Mayotte drongo (en); drongo-de-Mayotte (pt); drongo de Mayotte (fr); drongo de la Mayotte (es); Mayottedrongo (de)
This species is endemic to the island of Mayotte in the Comoro island group, noth of Madagascar. There it occurs sparsely and locally, especially in the northern and western parts of the island.
These birds are 28-38 cm long.
The Mayotte drongo is mostly found along the edges of rainforests, also using mixed secondary forests, moist scrublands, mangroves, plantations and orchards. They occur from sea level up to an altitude of 200 m.
They sally out from a perch to take to hunt insects, particularly cicadas, but also bugs, butter flies, caterpillars, and possibly also small vertebrates.
The Mayotte drongo breeds in September-February. The nest is a solid cup made of intertwined plant fibres, and placed in a fork in a tree. The female lays 1-3 eggs, which are incubated for 19-21 days. The chicks fledge 17-25 days after hatching but only become fully independent 1 month later and remain with the parents until the next breeding season. Each pair raises a single brood per season.
IUCN status - VU (Vulnerable)

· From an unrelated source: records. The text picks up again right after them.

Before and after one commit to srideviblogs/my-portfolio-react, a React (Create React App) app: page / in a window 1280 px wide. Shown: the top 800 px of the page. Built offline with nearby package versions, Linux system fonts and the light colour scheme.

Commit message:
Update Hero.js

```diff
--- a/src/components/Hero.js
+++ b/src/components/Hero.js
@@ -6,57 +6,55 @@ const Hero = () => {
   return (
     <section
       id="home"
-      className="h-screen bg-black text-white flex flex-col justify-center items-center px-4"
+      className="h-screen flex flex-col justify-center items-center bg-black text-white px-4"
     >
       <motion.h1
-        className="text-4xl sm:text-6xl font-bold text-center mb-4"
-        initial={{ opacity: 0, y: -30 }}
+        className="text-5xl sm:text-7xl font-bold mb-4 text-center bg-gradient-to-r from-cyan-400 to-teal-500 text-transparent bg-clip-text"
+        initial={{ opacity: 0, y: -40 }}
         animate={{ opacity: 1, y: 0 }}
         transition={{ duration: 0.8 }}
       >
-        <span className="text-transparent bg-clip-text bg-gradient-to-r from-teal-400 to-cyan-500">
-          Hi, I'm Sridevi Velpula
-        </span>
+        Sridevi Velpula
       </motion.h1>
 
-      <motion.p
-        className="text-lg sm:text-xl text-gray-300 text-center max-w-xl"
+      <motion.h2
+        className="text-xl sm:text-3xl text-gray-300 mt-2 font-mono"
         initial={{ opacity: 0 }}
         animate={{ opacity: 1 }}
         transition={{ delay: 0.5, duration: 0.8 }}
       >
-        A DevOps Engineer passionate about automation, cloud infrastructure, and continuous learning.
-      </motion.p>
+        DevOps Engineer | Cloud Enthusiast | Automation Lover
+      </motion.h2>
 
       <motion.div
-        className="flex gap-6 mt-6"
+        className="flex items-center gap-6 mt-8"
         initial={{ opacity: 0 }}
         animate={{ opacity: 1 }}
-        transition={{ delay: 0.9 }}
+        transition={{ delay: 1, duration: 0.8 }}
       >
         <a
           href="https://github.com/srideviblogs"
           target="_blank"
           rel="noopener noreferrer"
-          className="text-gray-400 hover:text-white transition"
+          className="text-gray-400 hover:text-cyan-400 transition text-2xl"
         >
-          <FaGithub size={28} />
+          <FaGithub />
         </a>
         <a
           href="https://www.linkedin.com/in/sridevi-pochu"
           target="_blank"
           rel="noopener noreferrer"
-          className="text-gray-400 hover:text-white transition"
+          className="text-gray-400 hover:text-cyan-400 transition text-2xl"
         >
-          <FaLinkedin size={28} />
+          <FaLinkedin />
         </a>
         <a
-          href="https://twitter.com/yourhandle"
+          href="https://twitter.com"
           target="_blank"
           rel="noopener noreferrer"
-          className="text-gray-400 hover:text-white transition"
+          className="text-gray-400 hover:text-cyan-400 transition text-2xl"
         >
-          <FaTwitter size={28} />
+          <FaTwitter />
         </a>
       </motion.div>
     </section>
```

This species has a small breeding range and the global population is estimated at 5.000 individuals. Although they are able to survive in degraded habitats, these support lower densities than the natural rainforests, so the population is suspected to be declining due to deforestation. In the second half of the 20th century roughly 25% of Mayotte's forests were cleared for agriculture and timber, while the growing human population is increasingly encroaching the existing forests. A network of reserves now covers all remaining natural forests, but these do not have formal protection under French law. Other threats include the loss of mangroves due to the heavy sediment loads from the deforested interior, frequent devastating cyclones, and the potential introduction of new nest predators.